AIM OF THE TASK: Determine the number of lines in the entries below in which the word "direct" appears, and reply with that number only.

[Screenshot and code edit data]

=== Section Start ===

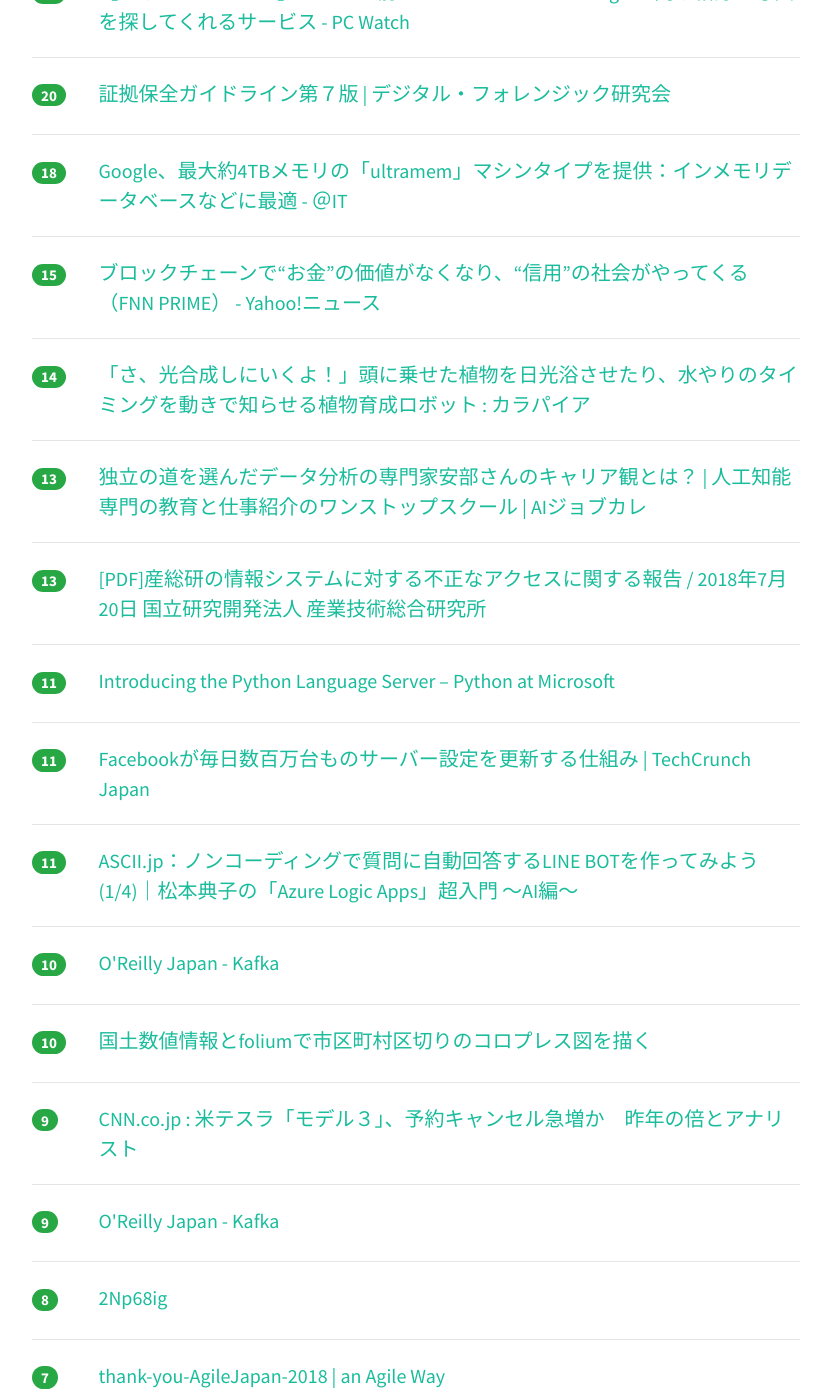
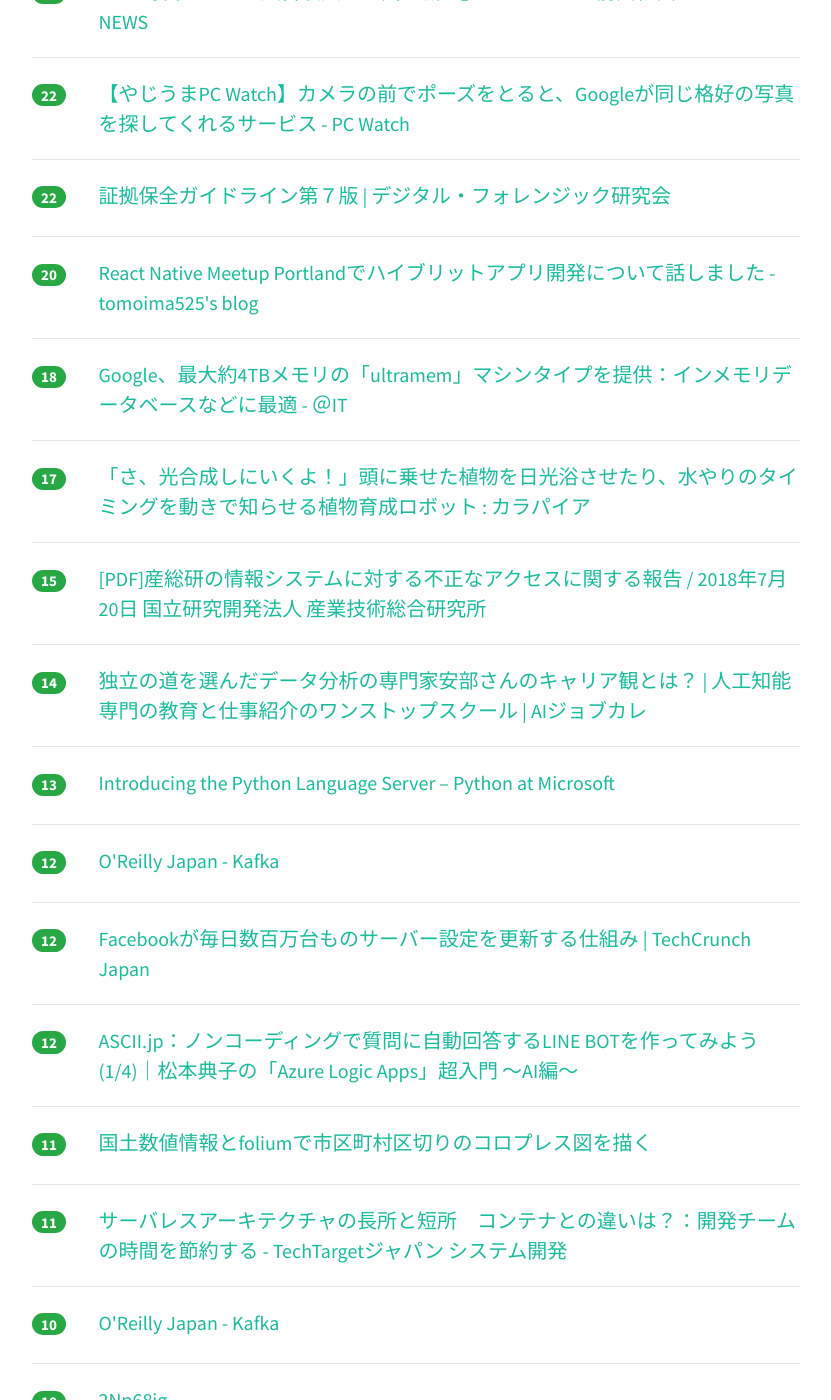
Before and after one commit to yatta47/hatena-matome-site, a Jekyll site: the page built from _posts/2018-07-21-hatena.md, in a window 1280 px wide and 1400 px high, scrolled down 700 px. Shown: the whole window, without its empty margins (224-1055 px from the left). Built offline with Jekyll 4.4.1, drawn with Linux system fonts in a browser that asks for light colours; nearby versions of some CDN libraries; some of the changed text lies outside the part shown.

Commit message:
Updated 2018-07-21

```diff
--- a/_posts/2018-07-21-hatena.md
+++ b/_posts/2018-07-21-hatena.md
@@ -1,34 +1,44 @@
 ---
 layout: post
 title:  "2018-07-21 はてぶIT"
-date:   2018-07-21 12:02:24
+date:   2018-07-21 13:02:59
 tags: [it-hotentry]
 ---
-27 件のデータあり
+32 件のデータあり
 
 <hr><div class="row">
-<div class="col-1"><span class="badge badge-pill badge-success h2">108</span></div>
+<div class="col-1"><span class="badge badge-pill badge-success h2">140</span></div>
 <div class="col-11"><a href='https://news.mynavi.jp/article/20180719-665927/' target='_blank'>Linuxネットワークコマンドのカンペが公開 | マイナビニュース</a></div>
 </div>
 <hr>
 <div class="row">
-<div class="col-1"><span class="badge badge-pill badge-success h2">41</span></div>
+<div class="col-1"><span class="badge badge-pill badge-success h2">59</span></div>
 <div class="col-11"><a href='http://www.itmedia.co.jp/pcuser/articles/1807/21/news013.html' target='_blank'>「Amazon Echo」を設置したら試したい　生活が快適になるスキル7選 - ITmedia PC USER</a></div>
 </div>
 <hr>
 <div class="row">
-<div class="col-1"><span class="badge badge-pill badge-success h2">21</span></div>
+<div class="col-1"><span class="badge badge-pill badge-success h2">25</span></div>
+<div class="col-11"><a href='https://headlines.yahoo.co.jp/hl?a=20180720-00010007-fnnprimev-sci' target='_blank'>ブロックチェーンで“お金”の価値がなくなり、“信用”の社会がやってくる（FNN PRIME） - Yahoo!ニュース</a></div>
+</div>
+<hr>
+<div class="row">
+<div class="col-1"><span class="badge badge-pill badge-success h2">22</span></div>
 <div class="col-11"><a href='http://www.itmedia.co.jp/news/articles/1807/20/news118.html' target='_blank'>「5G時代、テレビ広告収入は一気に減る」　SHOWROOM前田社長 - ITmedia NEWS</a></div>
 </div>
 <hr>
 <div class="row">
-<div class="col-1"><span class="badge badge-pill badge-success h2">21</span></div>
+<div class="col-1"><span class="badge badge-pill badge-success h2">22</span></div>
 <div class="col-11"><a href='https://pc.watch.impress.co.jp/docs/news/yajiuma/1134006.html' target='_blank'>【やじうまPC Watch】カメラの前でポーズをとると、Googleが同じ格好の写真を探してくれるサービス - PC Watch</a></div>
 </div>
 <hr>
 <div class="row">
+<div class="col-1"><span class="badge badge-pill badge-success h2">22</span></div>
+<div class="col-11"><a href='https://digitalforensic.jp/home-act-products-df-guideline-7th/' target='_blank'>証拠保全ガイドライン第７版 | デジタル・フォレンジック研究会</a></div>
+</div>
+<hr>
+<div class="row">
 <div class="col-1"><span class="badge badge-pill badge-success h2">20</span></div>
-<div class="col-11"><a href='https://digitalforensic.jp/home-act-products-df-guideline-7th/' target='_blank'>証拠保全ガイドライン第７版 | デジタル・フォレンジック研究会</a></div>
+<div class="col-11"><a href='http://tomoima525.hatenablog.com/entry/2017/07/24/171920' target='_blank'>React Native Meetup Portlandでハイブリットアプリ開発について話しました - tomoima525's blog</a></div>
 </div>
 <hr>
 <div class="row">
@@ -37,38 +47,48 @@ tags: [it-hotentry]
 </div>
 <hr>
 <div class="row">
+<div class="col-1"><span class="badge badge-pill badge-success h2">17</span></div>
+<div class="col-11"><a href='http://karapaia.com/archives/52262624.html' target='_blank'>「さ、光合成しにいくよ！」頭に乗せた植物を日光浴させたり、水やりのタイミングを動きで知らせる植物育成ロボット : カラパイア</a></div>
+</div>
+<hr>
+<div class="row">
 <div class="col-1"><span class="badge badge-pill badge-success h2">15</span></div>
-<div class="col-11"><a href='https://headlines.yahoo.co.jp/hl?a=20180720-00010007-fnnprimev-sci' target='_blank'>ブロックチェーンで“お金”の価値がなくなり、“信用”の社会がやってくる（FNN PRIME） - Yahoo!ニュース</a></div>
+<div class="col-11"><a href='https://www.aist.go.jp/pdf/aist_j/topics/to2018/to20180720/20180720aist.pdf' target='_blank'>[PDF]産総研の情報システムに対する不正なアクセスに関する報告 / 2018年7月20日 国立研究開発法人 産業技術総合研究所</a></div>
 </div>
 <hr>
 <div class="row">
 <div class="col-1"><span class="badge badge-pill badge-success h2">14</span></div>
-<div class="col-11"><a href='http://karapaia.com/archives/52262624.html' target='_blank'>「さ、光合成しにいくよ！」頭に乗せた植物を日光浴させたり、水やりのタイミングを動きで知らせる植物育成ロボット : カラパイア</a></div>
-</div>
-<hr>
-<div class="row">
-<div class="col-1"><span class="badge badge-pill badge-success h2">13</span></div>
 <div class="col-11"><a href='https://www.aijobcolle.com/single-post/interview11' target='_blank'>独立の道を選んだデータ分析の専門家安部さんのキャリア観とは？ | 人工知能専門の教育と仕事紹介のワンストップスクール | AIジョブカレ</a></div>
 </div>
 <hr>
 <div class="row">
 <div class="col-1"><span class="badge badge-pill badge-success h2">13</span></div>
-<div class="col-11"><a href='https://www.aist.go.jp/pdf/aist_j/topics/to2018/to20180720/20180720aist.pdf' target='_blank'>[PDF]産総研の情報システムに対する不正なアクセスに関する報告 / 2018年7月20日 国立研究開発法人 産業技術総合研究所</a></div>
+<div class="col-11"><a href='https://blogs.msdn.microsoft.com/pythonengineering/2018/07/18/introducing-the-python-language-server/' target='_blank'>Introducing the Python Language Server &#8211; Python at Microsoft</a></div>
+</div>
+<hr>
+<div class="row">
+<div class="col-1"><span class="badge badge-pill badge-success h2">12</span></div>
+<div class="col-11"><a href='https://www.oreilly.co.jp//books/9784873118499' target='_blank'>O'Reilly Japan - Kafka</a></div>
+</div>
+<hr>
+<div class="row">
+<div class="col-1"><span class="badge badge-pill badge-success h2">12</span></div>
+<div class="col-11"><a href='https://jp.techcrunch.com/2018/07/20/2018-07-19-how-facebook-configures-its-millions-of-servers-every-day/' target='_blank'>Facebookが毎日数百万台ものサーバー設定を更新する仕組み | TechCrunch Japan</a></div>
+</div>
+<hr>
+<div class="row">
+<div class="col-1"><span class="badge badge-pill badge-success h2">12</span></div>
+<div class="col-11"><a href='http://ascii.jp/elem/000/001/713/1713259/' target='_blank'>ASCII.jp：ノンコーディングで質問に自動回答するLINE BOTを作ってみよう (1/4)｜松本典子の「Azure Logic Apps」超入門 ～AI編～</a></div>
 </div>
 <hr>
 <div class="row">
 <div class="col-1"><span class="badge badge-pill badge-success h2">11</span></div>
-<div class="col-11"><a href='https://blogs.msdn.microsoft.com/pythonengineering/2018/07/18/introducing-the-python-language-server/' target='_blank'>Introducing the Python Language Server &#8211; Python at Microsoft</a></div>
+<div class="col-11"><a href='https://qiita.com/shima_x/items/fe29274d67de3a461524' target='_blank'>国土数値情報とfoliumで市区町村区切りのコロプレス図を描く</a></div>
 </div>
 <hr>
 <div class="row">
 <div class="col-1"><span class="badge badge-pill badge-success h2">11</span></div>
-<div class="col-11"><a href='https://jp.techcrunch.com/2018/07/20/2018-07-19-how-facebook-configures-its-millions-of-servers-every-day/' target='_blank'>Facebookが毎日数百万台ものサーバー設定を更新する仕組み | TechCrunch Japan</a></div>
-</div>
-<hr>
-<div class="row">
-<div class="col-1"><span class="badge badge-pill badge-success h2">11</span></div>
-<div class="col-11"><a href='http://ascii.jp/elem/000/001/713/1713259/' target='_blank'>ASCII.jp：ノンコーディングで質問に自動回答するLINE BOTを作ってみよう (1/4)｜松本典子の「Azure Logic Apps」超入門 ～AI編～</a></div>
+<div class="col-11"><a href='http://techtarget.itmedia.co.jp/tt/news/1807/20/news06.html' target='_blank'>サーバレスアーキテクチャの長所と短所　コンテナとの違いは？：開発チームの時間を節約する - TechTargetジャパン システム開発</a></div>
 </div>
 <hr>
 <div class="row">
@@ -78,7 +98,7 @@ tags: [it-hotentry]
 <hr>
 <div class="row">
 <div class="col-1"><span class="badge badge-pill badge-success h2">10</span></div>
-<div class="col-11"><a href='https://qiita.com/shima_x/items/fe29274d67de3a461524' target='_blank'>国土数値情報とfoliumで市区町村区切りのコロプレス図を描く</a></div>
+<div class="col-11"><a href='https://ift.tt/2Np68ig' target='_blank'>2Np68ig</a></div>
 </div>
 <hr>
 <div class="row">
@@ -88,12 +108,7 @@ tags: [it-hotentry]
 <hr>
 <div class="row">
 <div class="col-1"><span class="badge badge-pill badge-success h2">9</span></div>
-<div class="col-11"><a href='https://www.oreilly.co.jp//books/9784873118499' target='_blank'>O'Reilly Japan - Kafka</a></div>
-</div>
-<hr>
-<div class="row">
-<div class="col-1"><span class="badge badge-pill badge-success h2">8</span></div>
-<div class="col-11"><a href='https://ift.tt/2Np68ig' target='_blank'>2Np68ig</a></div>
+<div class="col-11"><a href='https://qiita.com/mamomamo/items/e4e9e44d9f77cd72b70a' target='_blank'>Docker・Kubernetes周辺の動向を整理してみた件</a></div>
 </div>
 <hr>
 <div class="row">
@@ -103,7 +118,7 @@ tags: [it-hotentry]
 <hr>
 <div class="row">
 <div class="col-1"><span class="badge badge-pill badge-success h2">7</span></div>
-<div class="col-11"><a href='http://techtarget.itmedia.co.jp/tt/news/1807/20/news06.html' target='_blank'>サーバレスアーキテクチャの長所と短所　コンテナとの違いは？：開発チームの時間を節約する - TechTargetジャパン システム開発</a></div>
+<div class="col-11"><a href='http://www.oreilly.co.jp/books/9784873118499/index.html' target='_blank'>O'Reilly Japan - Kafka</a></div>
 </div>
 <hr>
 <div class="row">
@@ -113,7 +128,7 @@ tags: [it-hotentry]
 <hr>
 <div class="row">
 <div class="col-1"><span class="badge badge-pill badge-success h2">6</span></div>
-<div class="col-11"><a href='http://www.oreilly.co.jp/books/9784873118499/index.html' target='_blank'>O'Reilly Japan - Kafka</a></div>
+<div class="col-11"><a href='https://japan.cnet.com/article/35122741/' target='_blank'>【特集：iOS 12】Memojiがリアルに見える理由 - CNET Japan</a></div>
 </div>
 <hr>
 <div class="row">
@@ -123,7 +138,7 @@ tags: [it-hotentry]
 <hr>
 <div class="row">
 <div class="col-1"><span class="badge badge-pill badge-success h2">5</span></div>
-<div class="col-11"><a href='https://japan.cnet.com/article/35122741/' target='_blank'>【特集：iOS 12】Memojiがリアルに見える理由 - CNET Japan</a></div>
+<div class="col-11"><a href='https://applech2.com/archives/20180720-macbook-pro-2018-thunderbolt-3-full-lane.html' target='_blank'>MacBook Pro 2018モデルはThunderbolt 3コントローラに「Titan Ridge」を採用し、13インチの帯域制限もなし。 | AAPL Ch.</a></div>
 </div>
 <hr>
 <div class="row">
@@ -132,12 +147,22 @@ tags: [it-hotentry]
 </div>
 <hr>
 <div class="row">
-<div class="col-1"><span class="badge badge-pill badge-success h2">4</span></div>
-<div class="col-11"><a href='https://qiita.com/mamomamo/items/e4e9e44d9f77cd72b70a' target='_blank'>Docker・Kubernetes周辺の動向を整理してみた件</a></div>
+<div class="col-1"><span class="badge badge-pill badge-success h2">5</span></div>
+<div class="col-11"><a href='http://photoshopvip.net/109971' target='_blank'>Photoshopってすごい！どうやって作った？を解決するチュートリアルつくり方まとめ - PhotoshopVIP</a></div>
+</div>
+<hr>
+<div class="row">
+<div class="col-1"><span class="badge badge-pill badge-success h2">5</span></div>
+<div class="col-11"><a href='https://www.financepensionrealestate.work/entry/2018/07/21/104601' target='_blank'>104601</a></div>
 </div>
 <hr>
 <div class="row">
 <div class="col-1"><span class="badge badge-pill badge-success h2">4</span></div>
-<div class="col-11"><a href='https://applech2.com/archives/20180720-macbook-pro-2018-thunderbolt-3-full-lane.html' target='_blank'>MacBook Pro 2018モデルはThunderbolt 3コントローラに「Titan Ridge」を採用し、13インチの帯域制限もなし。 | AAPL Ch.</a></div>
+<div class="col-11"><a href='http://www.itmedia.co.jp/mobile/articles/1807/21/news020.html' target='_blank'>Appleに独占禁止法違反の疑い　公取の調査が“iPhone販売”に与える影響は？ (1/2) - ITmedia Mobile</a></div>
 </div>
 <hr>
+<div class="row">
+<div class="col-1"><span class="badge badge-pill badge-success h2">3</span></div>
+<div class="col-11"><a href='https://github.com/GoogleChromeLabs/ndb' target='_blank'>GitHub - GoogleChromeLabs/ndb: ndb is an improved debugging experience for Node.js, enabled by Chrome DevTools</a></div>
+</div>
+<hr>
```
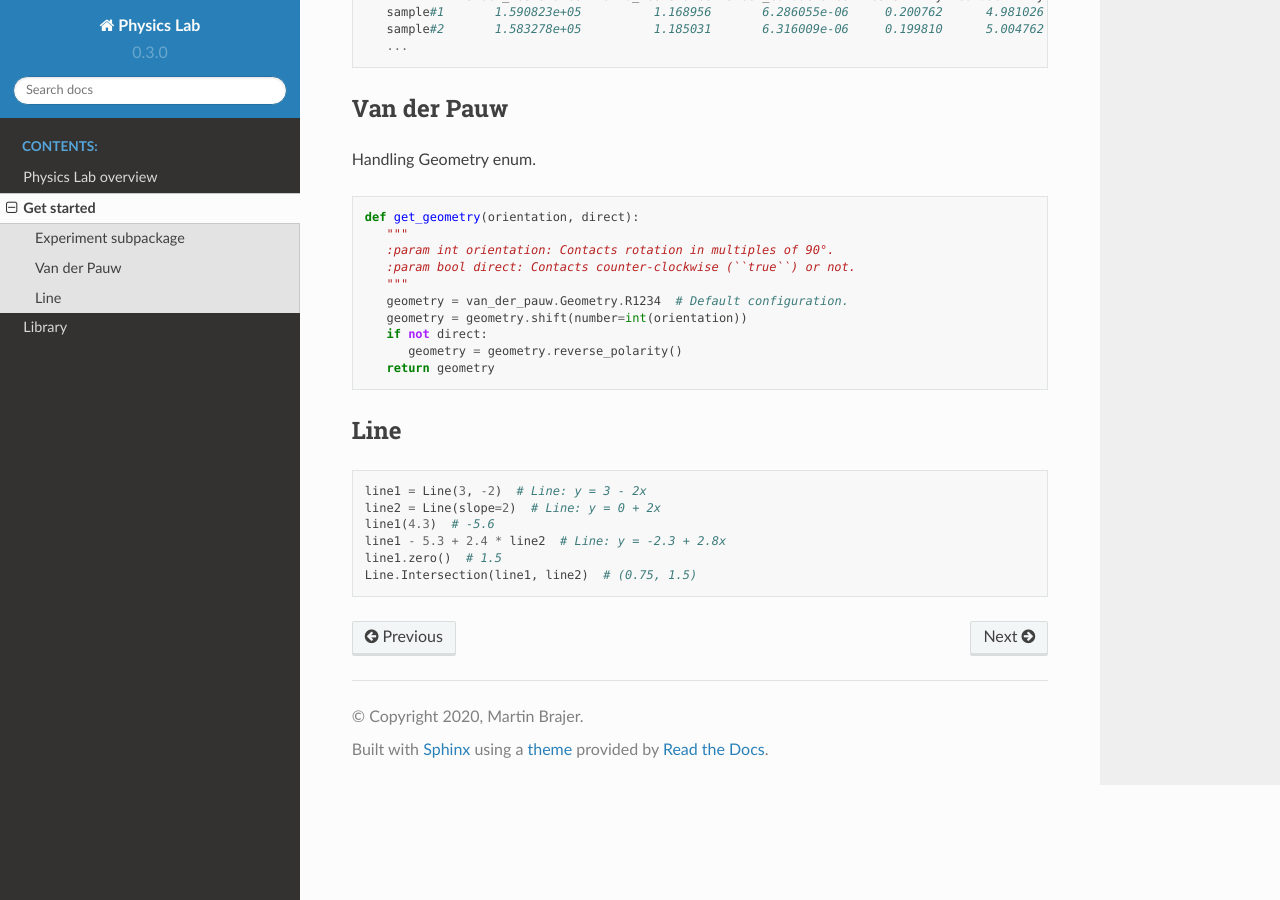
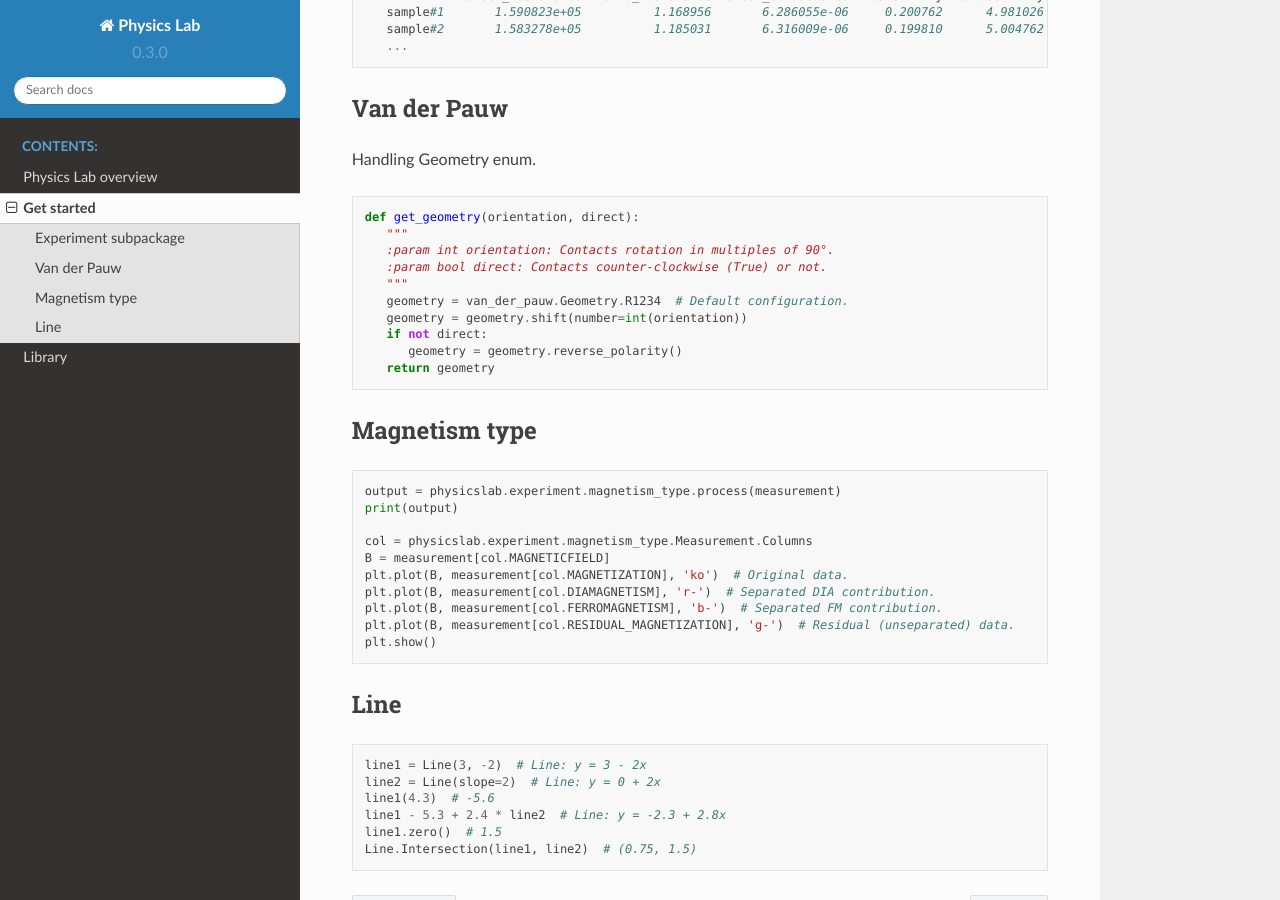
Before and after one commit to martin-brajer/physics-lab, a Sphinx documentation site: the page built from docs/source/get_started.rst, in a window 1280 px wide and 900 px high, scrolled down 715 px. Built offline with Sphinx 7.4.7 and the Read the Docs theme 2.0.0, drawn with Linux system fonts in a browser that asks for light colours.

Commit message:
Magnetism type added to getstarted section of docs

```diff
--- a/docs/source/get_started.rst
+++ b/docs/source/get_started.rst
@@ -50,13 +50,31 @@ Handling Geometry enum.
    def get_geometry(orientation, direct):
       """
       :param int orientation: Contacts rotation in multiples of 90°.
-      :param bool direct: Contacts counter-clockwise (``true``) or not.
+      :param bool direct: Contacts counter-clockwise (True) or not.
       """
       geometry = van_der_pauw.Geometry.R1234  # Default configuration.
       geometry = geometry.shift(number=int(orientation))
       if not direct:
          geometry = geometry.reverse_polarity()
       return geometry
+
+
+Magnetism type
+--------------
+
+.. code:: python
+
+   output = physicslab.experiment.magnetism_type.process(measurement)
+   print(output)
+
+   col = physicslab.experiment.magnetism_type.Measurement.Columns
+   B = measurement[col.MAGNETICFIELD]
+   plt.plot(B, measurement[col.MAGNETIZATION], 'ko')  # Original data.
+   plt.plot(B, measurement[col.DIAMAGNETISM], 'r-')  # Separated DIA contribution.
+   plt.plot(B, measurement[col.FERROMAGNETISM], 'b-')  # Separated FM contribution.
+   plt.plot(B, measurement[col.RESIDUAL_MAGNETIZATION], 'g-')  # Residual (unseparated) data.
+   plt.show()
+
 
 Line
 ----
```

=== Section End ===

YOUR RESPONSE: 4